To make matters more difficult still, bone itself becomes less ‘responsive’ to (or, if you like, more resistant to) any given level of PTH as kidney function falls and/or a patient starts on dialysis. Further - and as a rule - the longer the period of renal dysfunction has been, the less responsive the bone becomes. This results in a higher ‘level’ of PTH being needed to get the same amount of ‘kick’ out of the bone. This is why you will often hear of levels of 2-3 times normal being ‘the ideal target level’ in advanced CKD or dialysis patients … they simply need more PTH to get the same bone bang for its buck … but … and it gets even messier here … even 2-3 times the ‘normal’ level of PTH may be insufficient in some patients. The ‘normal’ PTH for any given patient (= that level of PTH at which a normal bone response occurs) may be up to 4, 5, 6 or even 7 times the upper limits of the laboratory normal. And the problem is, no-one can really tell … not you, not us.
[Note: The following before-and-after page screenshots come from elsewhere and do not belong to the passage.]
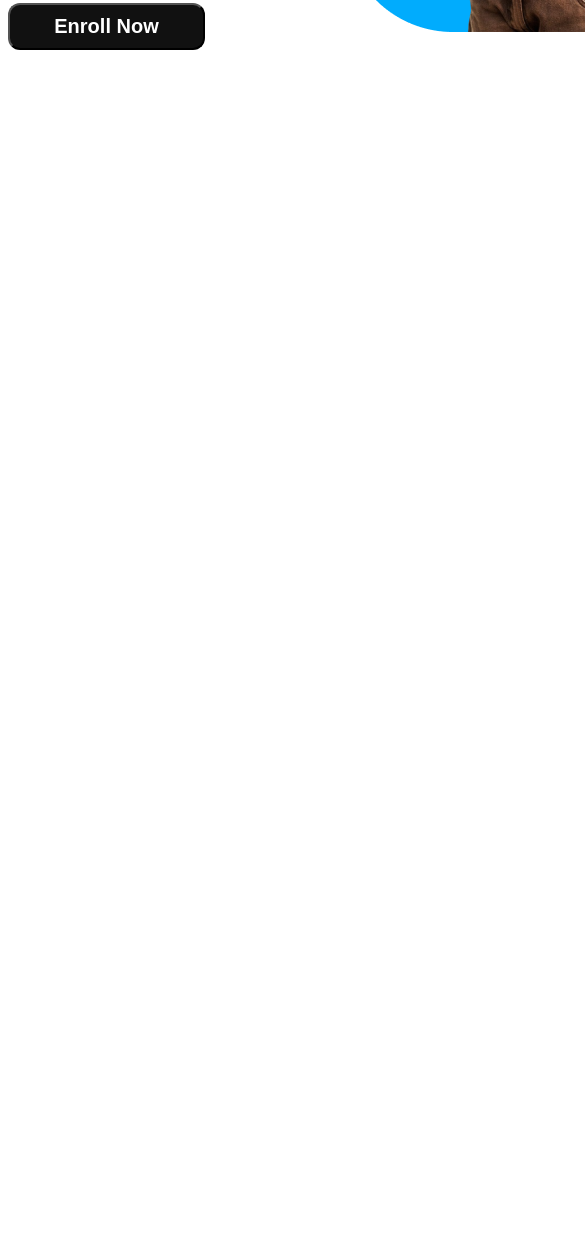
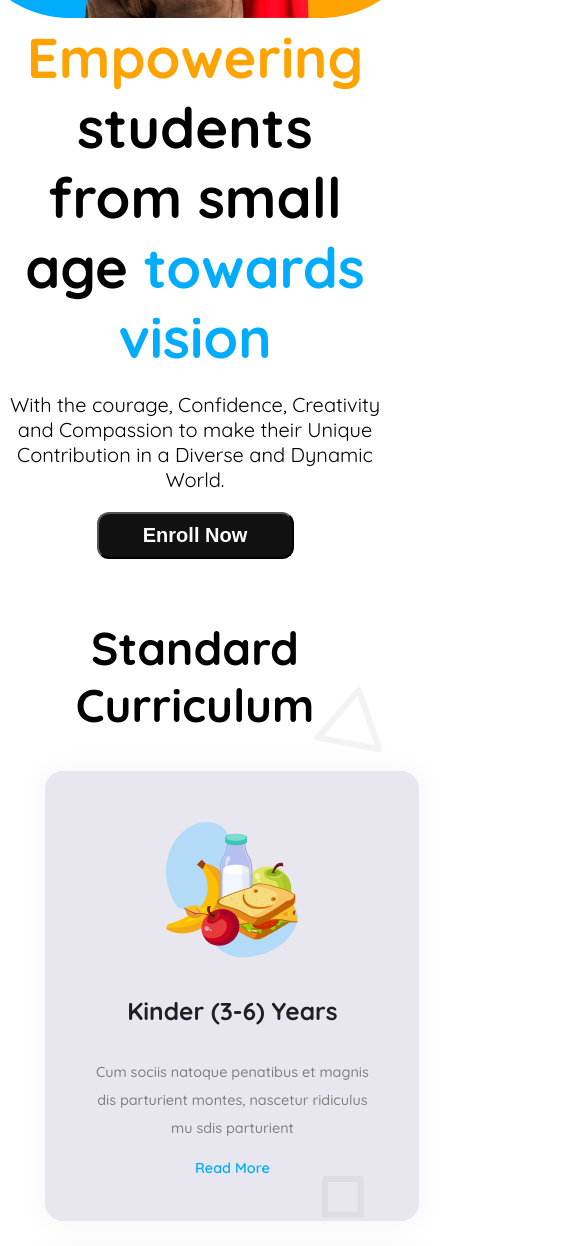
Before and after one commit to sohagroy7223/B11-kids-school, a plain HTML site: page index.html in a window 390 px wide. Shown: the part 737-1983 px from the top of the page, 585 px wide, since content can reach past the window. Before the commit the page ends 844 px from the top, so only its background shows below. Drawn offline with Linux system fonts and the light colour scheme.

Commit message:
addad main section and responsive for mobil device

```diff
--- a/index.html
+++ b/index.html
@@ -43,7 +43,41 @@
             </div>
         </header>
         <main>
-            <section></section>
+            <section>
+                <h2>Standard Curriculum</h2>
+                <div class="card-container">
+                    <div class="card">
+                        <img src="assets/kinder.png" alt="" />
+                        <h4 class="card-tital">Kinder (3-6) Years</h4>
+                        <p class="card-description">
+                            Cum sociis natoque penatibus et magnis dis
+                            parturient montes, nascetur ridiculus mu sdis
+                            parturient
+                        </p>
+                        <a href="" class="sky-blue font-size">Read More</a>
+                    </div>
+                    <div class="card">
+                        <img src="assets/elementary.png" alt="" />
+                        <h4 class="card-tital">Elementary School</h4>
+                        <p class="card-description">
+                            Cum sociis natoque penatibus et magnis dis
+                            parturient montes, nascetur ridiculus mu sdis
+                            parturient
+                        </p>
+                        <a href="" class="orange font-size">Read More</a>
+                    </div>
+                    <div class="card">
+                        <img src="assets/middle.png" alt="" />
+                        <h4 class="card-tital">Middle (10-16) Years</h4>
+                        <p class="card-description">
+                            Cum sociis natoque penatibus et magnis dis
+                            parturient montes, nascetur ridiculus mu sdis
+                            parturient
+                        </p>
+                        <a href="" class="dip-sky font-size">Read More</a>
+                    </div>
+                </div>
+            </section>
         </main>
     </body>
 </html>
--- a/style/style.css
+++ b/style/style.css
@@ -41,6 +41,15 @@ button {
 }
 /* shared-style-shit--start */
 
+main > section {
+    background-image: url("../assets/bg.png");
+    margin-top: 60px;
+    /* z-index: 97; */
+}
+.font-size {
+    font-size: 0.9rem;
+}
+
 .orange {
     color: #fea301;
 }
@@ -80,3 +89,58 @@ button {
     padding: 10px;
     color: #ffffff;
 }
+/* card-item- style */
+
+h2 {
+    font-size: 2.87rem;
+    font-weight: 700;
+    color: #000000;
+    text-align: center;
+}
+
+.card-container {
+    display: grid;
+    grid-template-columns: repeat(3, 1fr);
+    gap: 28px;
+    justify-content: center;
+}
+
+.card {
+    max-width: 350px;
+    height: 350px;
+    border-radius: 18px;
+    box-shadow: 0 0 28.3px 0.94px rgba(0, 0, 0, 0.05);
+    /* z-index: 99; */
+    text-align: center;
+    padding: 50px;
+    background-color: #7c76a72c;
+}
+.card-tital {
+    font-size: 1.53rem;
+    font-weight: 700;
+    color: #202020;
+}
+.card-description {
+    max-width: 280px;
+    font-size: 0.9rem;
+    color: #808080;
+    font-weight: 500;
+    line-height: 28px;
+}
+
+@media screen and (max-width: 576px) {
+    .container {
+        flex-direction: column-reverse;
+    }
+    .head-container {
+        text-align: center;
+    }
+    .card-container {
+        grid-template-columns: 1fr;
+        width: 100%;
+        margin-left: 10%;
+    }
+    h2 {
+        text-align: center;
+    }
+}
```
As you can see, it really gets hard to know what the hell we should do for any given patient … short of serial bone samples … and there aren’t many who will permit that!
Because of all this - and magnified by the ‘lag time’ problem - we are often left chasing our tails up and down the slippery slope from adynamia to over-activity and back, adding and subtracting medication as we always try to head back towards the mid-point … though even that mid-point is a moving feast and may change with dialysis vintage = time (years) on dialysis.
As for treatment, cinacalcet turns down bone activity by switching off PTH production … it will slide you towards adynamia … as does calcitriol, while a high phosphate will push the PTH higher as it binds calcium as calcium phosphate, lowers the calcium level and promotes PTH production.
Oh, Kamal, it is so very complicated … and to get it right is often more by good luck than smart management!
Patients (and doctors) get so (a) confused and (b) upset that it is natural to ask the question: “hey, does the doctor know what he’s doing” … as the medications chase their tails up and down the seesaw.
That chase is as much to do with the lag time problem as anything, and … as blood changes rapidly and bone is bone and take ages to reverse (in either direction), I can’t see the confusion lessening any time soon.
The best I can say is …
Don’t give up the battle.
Don’t be put off by the back and forth chase - it will always be that way, by the very nature of the disconnect between the speed of the changes in blood and the tortoise-like speed of change that governs bone metabolism.
I am not sure if that answers your question, but I hope it makes it a bit clearer.
Keep up the battle … and stick by your nephrologist … but remember: he is suffering as much frustration with this as you.